It happened again. A lunatic broke into a private Christian school in Nashville, TN and took the lives of three innocent 9-year-old children and three adults. Nashville police released surveillance and bodycam footage and we can see how easily the attacker shot through the glass doors, walked in, and took her own sweet time to find innocents to kill. There is no excuse for this behavior, regardless of what the attacker may have been going through, even though the cesspool that is social media has revealed enough idiots who are justifying or rationalizing the attack.


The rampage ended – as expected – when good guys with guns came in and shot her. Unfortunately, the incident lasted about 14 minutes from start to finish, and that was enough time to end six innocent lives. Press reports say that the principal charged at the shooter unarmed in a futile attempt to stop her. The principal had tremendous courage and presence of mind, far more than Officer Scot Peterson at Parkland, or the police who made poor decisions and stood down at Uvalde.

We have seen this courage before. Football coach Aaron Feis at Marjorie Stoneman Douglas High School used his body to shield his students during the 2018 Parkland attack.

Courage, unfortunately, is not enough to stop evil. It takes the means to do so. And when an evildoer brings a gun, more often than not it takes a gun to stop that person. In Nashville, cops had the courage and brought guns with them and stopped the shooter within seconds of making contact. At the Greenwood Mall in Indiana, or White Settlement or Sutherland Springs in Texas, it was ordinary people with courage and guns who stopped attackers.

The principal or the other slain adult victims would have had a chance if they had been armed. The sad tidbit about the Parkland attack is that Football Coach Aaron Feis himself had a carry permit, but was not allowed to carry his weapon on school property, so he was disarmed by law. That has since been rectified by changes to Florida law, but school districts can still refuse to allow armed teachers and staff.

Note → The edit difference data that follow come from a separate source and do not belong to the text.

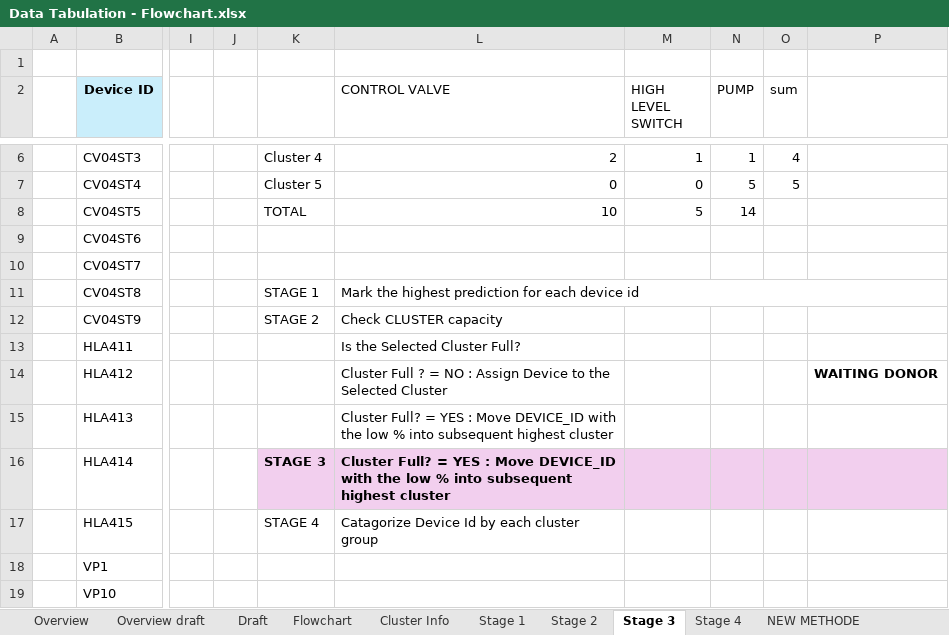
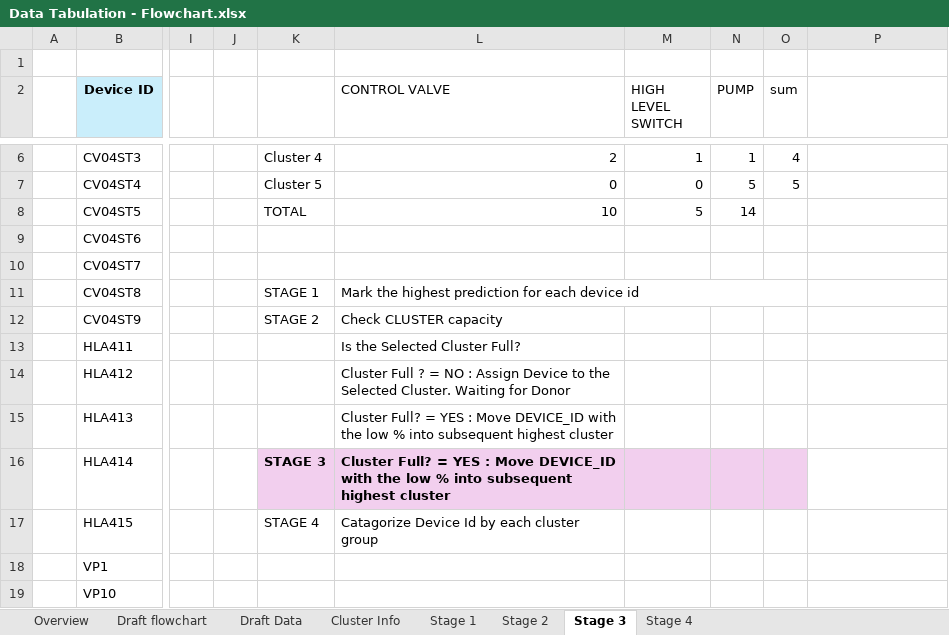
Before and after one commit to Syaziyah30/DeviceCluster, an Excel workbook: 1.training_model/supplementary/Data Tabulation - Flowchart.xlsx, sheet Stage 3, drawn as a sheet; only a part is shown, gaps mark what is left out; values as stored, in another font and other column widths than the file's, no borders; the diff names each change by its address in the sheet, - before the commit and + after, or states it on an @@ line.

```diff
--- a/1.training_model/supplementary/Data Tabulation - Flowchart.xlsx (sheet Stage 3)
+++ b/1.training_model/supplementary/Data Tabulation - Flowchart.xlsx (sheet Stage 3)
-sheet tab: Overview draft
+sheet tab: Draft flowchart
-sheet tab: Draft
+sheet tab: Draft Data
-sheet tab: Flowchart
-sheet tab: NEW METHODE
-L11:P11 merged
+L11:O11 merged
-L14 (CONTROL VALVE): …the Selected Cluster
+L14 (CONTROL VALVE): …the Selected Cluster. Waiting for Donor
-P14: WAITING DONOR
+P14: (empty)
-P16 fill: #F2CFEE
+P16 fill: none
```
Also changed, not shown: sheet Draft flowchart, sheet Overview, sheet Draft Data, sheet Stage 2, sheet Stage 4, sheet Stage 1, charts or pictures, 2 other files.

Nationally, the story is different. There are lots of states in which teachers and staff are disarmed by the force of law. That doesn’t mean that teachers are not carrying illegally; the police response at Parkland and Uvalde has already incentivized teachers to break the law.

There are over 3 million teachers working in over 90,000 government schools around the country. Let’s say that only 0.25% of those teachers, or 1 out of every 400 teachers, are carrying illegally. That’s a whopping 7,500 teachers who are illegally carrying around the country. You can adjust the input variables and come up with your own back-of-the-envelope guesses on how many teachers are breaking the law in defense of their own lives and that of their students. At 0.1%, you get 3,000 teachers. At 1%, you get 30,000 teachers.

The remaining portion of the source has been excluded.